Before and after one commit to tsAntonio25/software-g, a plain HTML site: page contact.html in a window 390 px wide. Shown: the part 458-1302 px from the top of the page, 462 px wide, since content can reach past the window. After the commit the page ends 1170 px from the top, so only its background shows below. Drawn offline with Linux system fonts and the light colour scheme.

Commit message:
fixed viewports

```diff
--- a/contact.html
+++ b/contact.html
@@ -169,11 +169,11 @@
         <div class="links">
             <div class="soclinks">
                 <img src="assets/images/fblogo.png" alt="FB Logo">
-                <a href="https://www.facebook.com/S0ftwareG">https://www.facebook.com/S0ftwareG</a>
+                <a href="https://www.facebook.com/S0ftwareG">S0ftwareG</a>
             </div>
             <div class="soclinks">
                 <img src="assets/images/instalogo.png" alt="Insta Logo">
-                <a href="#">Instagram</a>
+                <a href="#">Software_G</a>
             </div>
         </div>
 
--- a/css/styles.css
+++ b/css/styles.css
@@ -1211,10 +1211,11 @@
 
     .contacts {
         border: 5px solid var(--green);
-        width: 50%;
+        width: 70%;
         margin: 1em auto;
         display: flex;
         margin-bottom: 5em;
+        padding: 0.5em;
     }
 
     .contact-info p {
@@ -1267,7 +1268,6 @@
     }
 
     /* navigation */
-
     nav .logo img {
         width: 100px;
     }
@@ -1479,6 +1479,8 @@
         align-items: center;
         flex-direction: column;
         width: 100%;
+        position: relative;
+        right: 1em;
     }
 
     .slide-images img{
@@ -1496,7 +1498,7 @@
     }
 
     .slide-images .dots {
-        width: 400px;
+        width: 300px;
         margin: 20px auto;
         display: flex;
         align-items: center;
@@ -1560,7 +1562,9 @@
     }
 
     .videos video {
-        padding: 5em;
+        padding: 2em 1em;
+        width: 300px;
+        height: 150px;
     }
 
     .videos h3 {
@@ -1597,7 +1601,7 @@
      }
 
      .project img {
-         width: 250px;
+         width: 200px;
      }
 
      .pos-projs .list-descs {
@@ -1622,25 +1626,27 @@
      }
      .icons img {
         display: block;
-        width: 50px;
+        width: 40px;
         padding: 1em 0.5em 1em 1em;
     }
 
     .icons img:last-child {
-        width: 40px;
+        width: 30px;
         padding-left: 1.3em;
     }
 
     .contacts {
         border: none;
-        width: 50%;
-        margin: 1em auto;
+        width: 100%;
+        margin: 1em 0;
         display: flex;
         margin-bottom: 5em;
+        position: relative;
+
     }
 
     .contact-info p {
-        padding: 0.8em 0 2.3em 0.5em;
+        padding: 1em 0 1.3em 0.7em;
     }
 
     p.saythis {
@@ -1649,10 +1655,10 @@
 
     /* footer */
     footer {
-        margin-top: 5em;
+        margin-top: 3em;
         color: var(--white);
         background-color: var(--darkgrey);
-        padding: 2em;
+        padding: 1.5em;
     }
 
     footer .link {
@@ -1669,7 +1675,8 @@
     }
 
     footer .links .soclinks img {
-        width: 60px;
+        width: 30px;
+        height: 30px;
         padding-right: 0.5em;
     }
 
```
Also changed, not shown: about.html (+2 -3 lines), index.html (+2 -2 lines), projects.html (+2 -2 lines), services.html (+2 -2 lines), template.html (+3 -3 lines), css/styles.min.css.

● ● ● ● ● ● ●

*What to produce*
Filter the entries down to the lines that hold "padding". Copy those lines.

*Exercise response*
+        padding: 0.5em;
-        padding: 5em;
+        padding: 2em 1em;
         padding: 1em 0.5em 1em 1em;
         padding-left: 1.3em;
-        padding: 0.8em 0 2.3em 0.5em;
+        padding: 1em 0 1.3em 0.7em;
-        padding: 2em;
+        padding: 1.5em;
         padding-right: 0.5em;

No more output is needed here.